▸ EXERCISE OBJECTIVE
Write every record out again exactly, and keep images out of it.

_ _ _ _

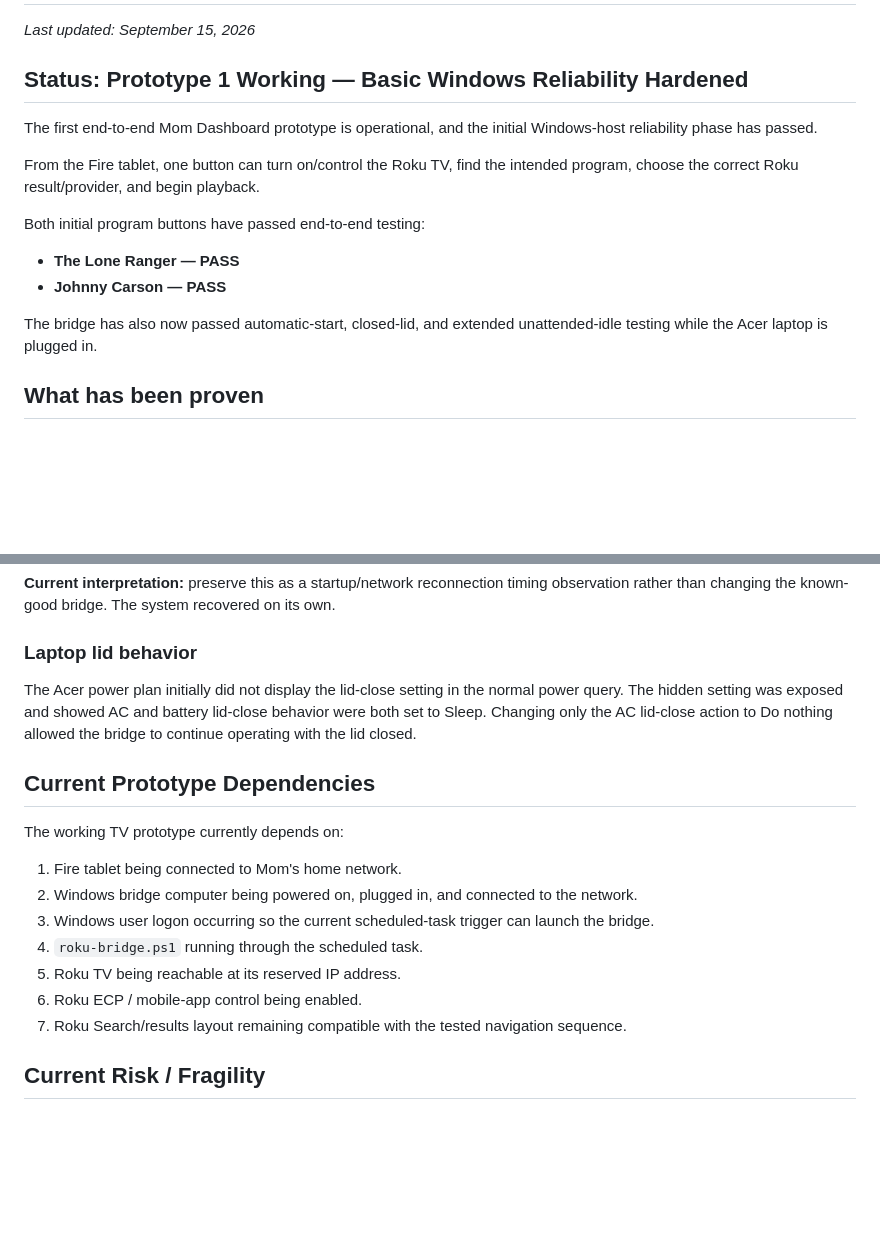
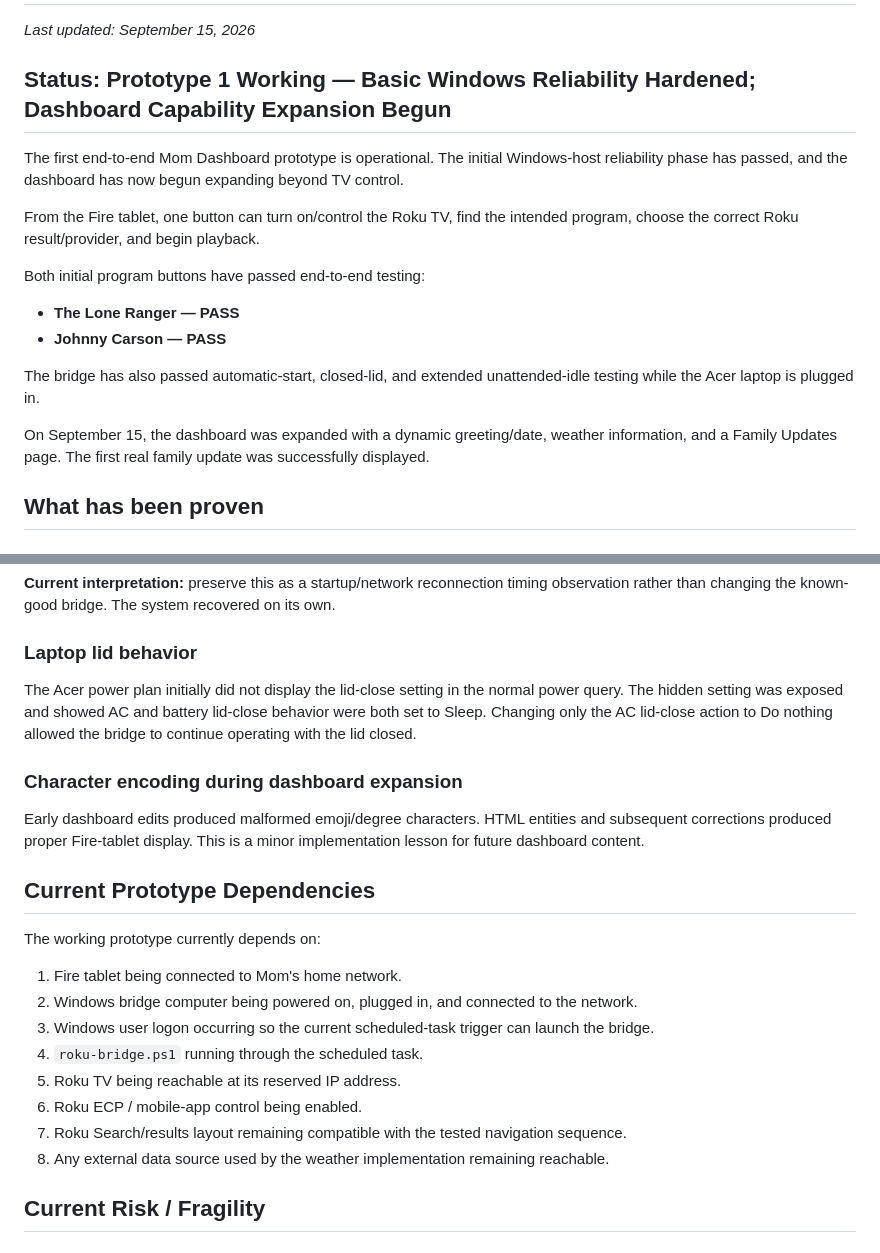
Before and after one commit to Kohlbek/mom-dashboard-test, a Markdown page: docs/project-status.md, 2 parts joined by grey strips. Rendered like a GitHub page; blank space fills up the shorter version.

```diff
--- a/docs/project-status.md
+++ b/docs/project-status.md
@@ -2,9 +2,9 @@
 
 _Last updated: September 15, 2026_
 
-## Status: Prototype 1 Working — Basic Windows Reliability Hardened
+## Status: Prototype 1 Working — Basic Windows Reliability Hardened; Dashboard Capability Expansion Begun
 
-The first end-to-end Mom Dashboard prototype is operational, and the initial Windows-host reliability phase has passed.
+The first end-to-end Mom Dashboard prototype is operational. The initial Windows-host reliability phase has passed, and the dashboard has now begun expanding beyond TV control.
 
 From the Fire tablet, one button can turn on/control the Roku TV, find the intended program, choose the correct Roku result/provider, and begin playback.
 
@@ -13,7 +13,9 @@ Both initial program buttons have passed end-to-end testing:
 - **The Lone Ranger — PASS**
 - **Johnny Carson — PASS**
 
-The bridge has also now passed automatic-start, closed-lid, and extended unattended-idle testing while the Acer laptop is plugged in.
+The bridge has also passed automatic-start, closed-lid, and extended unattended-idle testing while the Acer laptop is plugged in.
+
+On September 15, the dashboard was expanded with a dynamic greeting/date, weather information, and a Family Updates page. The first real family update was successfully displayed.
 
 ## What has been proven
 
@@ -96,9 +117,12 @@ During the September 15 reboot reliability test, the bridge itself restarted suc
 ### Laptop lid behavior
 The Acer power plan initially did not display the lid-close setting in the normal power query. The hidden setting was exposed and showed AC and battery lid-close behavior were both set to Sleep. Changing only the AC lid-close action to Do nothing allowed the bridge to continue operating with the lid closed.
 
+### Character encoding during dashboard expansion
+Early dashboard edits produced malformed emoji/degree characters. HTML entities and subsequent corrections produced proper Fire-tablet display. This is a minor implementation lesson for future dashboard content.
+
 ## Current Prototype Dependencies
 
-The working TV prototype currently depends on:
+The working prototype currently depends on:
 
 1. Fire tablet being connected to Mom's home network.
 2. Windows bridge computer being powered on, plugged in, and connected to the network.
@@ -107,6 +131,7 @@ The working TV prototype currently depends on:
 5. Roku TV being reachable at its reserved IP address.
 6. Roku ECP / mobile-app control being enabled.
 7. Roku Search/results layout remaining compatible with the tested navigation sequence.
+8. Any external data source used by the weather implementation remaining reachable.
 
 ## Current Risk / Fragility
 
```
Also changed, not shown: other parts of docs/project-status.md (+66 -13 lines).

_ _ _ _

▸ REPLY TO THE EXERCISE
Before and after one commit to Kohlbek/mom-dashboard-test, a Markdown page: docs/project-status.md, 2 parts joined by grey strips. Rendered like a GitHub page; blank space fills up the shorter version.

```diff
--- a/docs/project-status.md
+++ b/docs/project-status.md
@@ -2,9 +2,9 @@
 
 _Last updated: September 15, 2026_
 
-## Status: Prototype 1 Working — Basic Windows Reliability Hardened
+## Status: Prototype 1 Working — Basic Windows Reliability Hardened; Dashboard Capability Expansion Begun
 
-The first end-to-end Mom Dashboard prototype is operational, and the initial Windows-host reliability phase has passed.
+The first end-to-end Mom Dashboard prototype is operational. The initial Windows-host reliability phase has passed, and the dashboard has now begun expanding beyond TV control.
 
 From the Fire tablet, one button can turn on/control the Roku TV, find the intended program, choose the correct Roku result/provider, and begin playback.
 
@@ -13,7 +13,9 @@ Both initial program buttons have passed end-to-end testing:
 - **The Lone Ranger — PASS**
 - **Johnny Carson — PASS**
 
-The bridge has also now passed automatic-start, closed-lid, and extended unattended-idle testing while the Acer laptop is plugged in.
+The bridge has also passed automatic-start, closed-lid, and extended unattended-idle testing while the Acer laptop is plugged in.
+
+On September 15, the dashboard was expanded with a dynamic greeting/date, weather information, and a Family Updates page. The first real family update was successfully displayed.
 
 ## What has been proven
 
@@ -96,9 +117,12 @@ During the September 15 reboot reliability test, the bridge itself restarted suc
 ### Laptop lid behavior
 The Acer power plan initially did not display the lid-close setting in the normal power query. The hidden setting was exposed and showed AC and battery lid-close behavior were both set to Sleep. Changing only the AC lid-close action to Do nothing allowed the bridge to continue operating with the lid closed.
 
+### Character encoding during dashboard expansion
+Early dashboard edits produced malformed emoji/degree characters. HTML entities and subsequent corrections produced proper Fire-tablet display. This is a minor implementation lesson for future dashboard content.
+
 ## Current Prototype Dependencies
 
-The working TV prototype currently depends on:
+The working prototype currently depends on:
 
 1. Fire tablet being connected to Mom's home network.
 2. Windows bridge computer being powered on, plugged in, and connected to the network.
@@ -107,6 +131,7 @@ The working TV prototype currently depends on:
 5. Roku TV being reachable at its reserved IP address.
 6. Roku ECP / mobile-app control being enabled.
 7. Roku Search/results layout remaining compatible with the tested navigation sequence.
+8. Any external data source used by the weather implementation remaining reachable.
 
 ## Current Risk / Fragility
 
```
Also changed, not shown: other parts of docs/project-status.md (+66 -13 lines).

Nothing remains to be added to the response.